START Data shown
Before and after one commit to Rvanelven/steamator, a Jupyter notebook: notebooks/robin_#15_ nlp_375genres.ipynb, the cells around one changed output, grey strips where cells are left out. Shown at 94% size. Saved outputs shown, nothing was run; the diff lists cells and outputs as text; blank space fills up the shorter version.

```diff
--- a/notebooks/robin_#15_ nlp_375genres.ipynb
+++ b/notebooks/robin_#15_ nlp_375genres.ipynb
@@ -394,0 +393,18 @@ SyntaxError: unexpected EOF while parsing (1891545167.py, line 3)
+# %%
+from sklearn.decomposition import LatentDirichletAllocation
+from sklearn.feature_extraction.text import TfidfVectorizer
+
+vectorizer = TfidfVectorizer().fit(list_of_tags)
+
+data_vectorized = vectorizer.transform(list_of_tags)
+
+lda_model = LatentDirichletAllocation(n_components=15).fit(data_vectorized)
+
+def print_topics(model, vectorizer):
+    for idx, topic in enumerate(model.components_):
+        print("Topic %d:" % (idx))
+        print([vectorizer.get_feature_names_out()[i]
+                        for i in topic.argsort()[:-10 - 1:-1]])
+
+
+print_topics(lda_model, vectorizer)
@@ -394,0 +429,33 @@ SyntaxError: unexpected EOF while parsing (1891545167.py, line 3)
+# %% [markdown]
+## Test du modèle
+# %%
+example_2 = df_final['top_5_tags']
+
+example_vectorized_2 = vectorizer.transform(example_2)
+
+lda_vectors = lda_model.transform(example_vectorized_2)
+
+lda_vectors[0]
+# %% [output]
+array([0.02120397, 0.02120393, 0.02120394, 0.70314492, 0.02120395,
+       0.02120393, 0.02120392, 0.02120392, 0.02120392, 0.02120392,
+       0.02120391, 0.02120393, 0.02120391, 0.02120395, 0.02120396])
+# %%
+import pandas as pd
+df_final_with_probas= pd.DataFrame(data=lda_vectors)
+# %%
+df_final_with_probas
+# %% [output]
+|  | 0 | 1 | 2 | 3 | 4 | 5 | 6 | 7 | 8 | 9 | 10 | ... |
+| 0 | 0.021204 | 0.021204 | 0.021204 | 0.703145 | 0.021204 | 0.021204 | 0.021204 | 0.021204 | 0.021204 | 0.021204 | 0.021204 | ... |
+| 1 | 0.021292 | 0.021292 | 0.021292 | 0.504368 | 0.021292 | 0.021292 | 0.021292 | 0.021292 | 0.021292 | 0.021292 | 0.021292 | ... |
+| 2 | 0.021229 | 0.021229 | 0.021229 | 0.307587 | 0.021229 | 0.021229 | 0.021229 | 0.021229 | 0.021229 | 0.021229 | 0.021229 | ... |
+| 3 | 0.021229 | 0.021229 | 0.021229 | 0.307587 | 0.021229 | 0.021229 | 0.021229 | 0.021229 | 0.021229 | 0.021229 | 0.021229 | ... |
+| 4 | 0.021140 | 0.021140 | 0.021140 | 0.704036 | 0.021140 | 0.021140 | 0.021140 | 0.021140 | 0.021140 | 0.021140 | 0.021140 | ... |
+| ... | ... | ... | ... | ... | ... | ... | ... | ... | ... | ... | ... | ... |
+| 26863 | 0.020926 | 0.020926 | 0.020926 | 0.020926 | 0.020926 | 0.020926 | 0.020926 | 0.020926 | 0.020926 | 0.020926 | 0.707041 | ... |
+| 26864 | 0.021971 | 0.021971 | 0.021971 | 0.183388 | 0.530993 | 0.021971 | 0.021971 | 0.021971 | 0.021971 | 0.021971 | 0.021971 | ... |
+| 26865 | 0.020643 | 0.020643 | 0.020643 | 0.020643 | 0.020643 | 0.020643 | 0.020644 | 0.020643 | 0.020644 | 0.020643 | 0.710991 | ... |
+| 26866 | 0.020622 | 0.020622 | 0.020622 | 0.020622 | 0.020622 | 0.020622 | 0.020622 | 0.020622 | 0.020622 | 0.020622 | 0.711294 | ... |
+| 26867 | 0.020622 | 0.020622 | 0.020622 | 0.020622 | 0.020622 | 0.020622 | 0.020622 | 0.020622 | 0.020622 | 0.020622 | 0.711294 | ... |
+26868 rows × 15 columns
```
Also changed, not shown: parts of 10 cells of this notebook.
END Data shown
* _Exercise brief_:
Make a verbatim copy of each record.

* _Finished exercise_:
Before and after one commit to Rvanelven/steamator, a Jupyter notebook: notebooks/robin_#15_ nlp_375genres.ipynb, the cells around one changed output, grey strips where cells are left out. Shown at 94% size. Saved outputs shown, nothing was run; the diff lists cells and outputs as text; blank space fills up the shorter version.

```diff
--- a/notebooks/robin_#15_ nlp_375genres.ipynb
+++ b/notebooks/robin_#15_ nlp_375genres.ipynb
@@ -394,0 +393,18 @@ SyntaxError: unexpected EOF while parsing (1891545167.py, line 3)
+# %%
+from sklearn.decomposition import LatentDirichletAllocation
+from sklearn.feature_extraction.text import TfidfVectorizer
+
+vectorizer = TfidfVectorizer().fit(list_of_tags)
+
+data_vectorized = vectorizer.transform(list_of_tags)
+
+lda_model = LatentDirichletAllocation(n_components=15).fit(data_vectorized)
+
+def print_topics(model, vectorizer):
+    for idx, topic in enumerate(model.components_):
+        print("Topic %d:" % (idx))
+        print([vectorizer.get_feature_names_out()[i]
+                        for i in topic.argsort()[:-10 - 1:-1]])
+
+
+print_topics(lda_model, vectorizer)
@@ -394,0 +429,33 @@ SyntaxError: unexpected EOF while parsing (1891545167.py, line 3)
+# %% [markdown]
+## Test du modèle
+# %%
+example_2 = df_final['top_5_tags']
+
+example_vectorized_2 = vectorizer.transform(example_2)
+
+lda_vectors = lda_model.transform(example_vectorized_2)
+
+lda_vectors[0]
+# %% [output]
+array([0.02120397, 0.02120393, 0.02120394, 0.70314492, 0.02120395,
+       0.02120393, 0.02120392, 0.02120392, 0.02120392, 0.02120392,
+       0.02120391, 0.02120393, 0.02120391, 0.02120395, 0.02120396])
+# %%
+import pandas as pd
+df_final_with_probas= pd.DataFrame(data=lda_vectors)
+# %%
+df_final_with_probas
+# %% [output]
+|  | 0 | 1 | 2 | 3 | 4 | 5 | 6 | 7 | 8 | 9 | 10 | ... |
+| 0 | 0.021204 | 0.021204 | 0.021204 | 0.703145 | 0.021204 | 0.021204 | 0.021204 | 0.021204 | 0.021204 | 0.021204 | 0.021204 | ... |
+| 1 | 0.021292 | 0.021292 | 0.021292 | 0.504368 | 0.021292 | 0.021292 | 0.021292 | 0.021292 | 0.021292 | 0.021292 | 0.021292 | ... |
+| 2 | 0.021229 | 0.021229 | 0.021229 | 0.307587 | 0.021229 | 0.021229 | 0.021229 | 0.021229 | 0.021229 | 0.021229 | 0.021229 | ... |
+| 3 | 0.021229 | 0.021229 | 0.021229 | 0.307587 | 0.021229 | 0.021229 | 0.021229 | 0.021229 | 0.021229 | 0.021229 | 0.021229 | ... |
+| 4 | 0.021140 | 0.021140 | 0.021140 | 0.704036 | 0.021140 | 0.021140 | 0.021140 | 0.021140 | 0.021140 | 0.021140 | 0.021140 | ... |
+| ... | ... | ... | ... | ... | ... | ... | ... | ... | ... | ... | ... | ... |
+| 26863 | 0.020926 | 0.020926 | 0.020926 | 0.020926 | 0.020926 | 0.020926 | 0.020926 | 0.020926 | 0.020926 | 0.020926 | 0.707041 | ... |
+| 26864 | 0.021971 | 0.021971 | 0.021971 | 0.183388 | 0.530993 | 0.021971 | 0.021971 | 0.021971 | 0.021971 | 0.021971 | 0.021971 | ... |
+| 26865 | 0.020643 | 0.020643 | 0.020643 | 0.020643 | 0.020643 | 0.020643 | 0.020644 | 0.020643 | 0.020644 | 0.020643 | 0.710991 | ... |
+| 26866 | 0.020622 | 0.020622 | 0.020622 | 0.020622 | 0.020622 | 0.020622 | 0.020622 | 0.020622 | 0.020622 | 0.020622 | 0.711294 | ... |
+| 26867 | 0.020622 | 0.020622 | 0.020622 | 0.020622 | 0.020622 | 0.020622 | 0.020622 | 0.020622 | 0.020622 | 0.020622 | 0.711294 | ... |
+26868 rows × 15 columns
```
Also changed, not shown: parts of 10 cells of this notebook.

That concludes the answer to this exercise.